[Items from a dataset]
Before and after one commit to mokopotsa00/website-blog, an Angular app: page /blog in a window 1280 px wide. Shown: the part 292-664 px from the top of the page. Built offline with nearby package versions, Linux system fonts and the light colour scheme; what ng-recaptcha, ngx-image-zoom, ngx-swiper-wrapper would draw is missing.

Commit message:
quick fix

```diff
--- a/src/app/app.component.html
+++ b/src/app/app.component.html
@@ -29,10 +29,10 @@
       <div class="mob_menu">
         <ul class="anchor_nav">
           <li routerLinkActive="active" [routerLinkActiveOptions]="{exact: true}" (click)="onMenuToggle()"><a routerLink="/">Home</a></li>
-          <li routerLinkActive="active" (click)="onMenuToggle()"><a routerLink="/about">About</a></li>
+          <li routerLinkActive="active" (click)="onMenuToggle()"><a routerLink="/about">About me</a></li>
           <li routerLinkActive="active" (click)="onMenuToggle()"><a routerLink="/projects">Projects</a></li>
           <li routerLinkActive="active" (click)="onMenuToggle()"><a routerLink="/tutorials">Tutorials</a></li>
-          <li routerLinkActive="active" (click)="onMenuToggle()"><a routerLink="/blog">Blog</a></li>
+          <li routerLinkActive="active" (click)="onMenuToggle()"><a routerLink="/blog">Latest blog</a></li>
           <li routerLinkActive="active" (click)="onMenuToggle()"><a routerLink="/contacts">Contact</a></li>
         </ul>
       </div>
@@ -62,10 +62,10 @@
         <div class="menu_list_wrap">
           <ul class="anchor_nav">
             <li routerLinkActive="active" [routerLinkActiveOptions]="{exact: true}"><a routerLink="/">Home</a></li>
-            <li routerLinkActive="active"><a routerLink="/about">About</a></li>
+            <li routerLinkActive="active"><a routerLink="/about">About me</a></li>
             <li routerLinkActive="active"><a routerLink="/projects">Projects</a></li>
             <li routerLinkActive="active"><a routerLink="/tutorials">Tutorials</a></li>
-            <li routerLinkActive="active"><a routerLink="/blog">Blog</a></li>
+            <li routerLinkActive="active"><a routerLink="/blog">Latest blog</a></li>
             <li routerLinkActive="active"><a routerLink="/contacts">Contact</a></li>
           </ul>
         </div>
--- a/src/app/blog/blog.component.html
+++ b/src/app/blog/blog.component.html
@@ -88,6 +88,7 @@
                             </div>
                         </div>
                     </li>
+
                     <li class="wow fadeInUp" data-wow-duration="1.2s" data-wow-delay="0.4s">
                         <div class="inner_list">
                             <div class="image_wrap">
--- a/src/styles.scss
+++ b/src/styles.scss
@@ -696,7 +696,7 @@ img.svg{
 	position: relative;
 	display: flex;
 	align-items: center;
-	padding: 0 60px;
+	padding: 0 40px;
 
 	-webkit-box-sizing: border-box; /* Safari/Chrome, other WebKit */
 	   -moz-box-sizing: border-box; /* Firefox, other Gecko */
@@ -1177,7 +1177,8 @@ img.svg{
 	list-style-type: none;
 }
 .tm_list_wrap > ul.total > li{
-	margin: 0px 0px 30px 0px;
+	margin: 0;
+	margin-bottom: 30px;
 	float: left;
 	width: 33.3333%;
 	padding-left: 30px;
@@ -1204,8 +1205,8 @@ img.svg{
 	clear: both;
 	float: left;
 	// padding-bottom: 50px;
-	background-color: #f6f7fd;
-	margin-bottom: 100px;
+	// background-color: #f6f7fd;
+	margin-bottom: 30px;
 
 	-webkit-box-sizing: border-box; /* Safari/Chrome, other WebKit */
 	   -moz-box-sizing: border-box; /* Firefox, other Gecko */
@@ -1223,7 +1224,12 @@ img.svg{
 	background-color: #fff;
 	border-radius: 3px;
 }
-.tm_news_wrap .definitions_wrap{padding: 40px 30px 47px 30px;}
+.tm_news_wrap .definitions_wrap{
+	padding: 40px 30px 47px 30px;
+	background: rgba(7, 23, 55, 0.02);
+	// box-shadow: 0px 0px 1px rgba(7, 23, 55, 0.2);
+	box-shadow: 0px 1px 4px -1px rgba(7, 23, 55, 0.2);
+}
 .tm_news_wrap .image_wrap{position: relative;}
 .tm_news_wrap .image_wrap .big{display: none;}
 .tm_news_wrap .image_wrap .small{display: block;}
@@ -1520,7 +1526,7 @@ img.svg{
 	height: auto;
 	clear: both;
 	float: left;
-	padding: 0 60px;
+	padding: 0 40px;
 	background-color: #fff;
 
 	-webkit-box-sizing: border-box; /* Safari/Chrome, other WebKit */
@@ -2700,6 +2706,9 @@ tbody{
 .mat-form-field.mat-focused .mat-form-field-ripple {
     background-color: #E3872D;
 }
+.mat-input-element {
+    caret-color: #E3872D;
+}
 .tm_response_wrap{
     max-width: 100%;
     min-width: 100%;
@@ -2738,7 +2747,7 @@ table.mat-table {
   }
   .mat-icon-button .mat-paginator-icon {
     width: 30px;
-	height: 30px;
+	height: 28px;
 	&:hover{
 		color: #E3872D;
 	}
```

# WHAT YOU ARE ASKED TO DO:
Note each line of the entries that has "padding" in it, and copy those lines.

# ANSWER SPACE:
-	padding: 0 60px;
+	padding: 0 40px;
 	padding-left: 30px;
 	// padding-bottom: 50px;
-.tm_news_wrap .definitions_wrap{padding: 40px 30px 47px 30px;}
+	padding: 40px 30px 47px 30px;
-	padding: 0 60px;
+	padding: 0 40px;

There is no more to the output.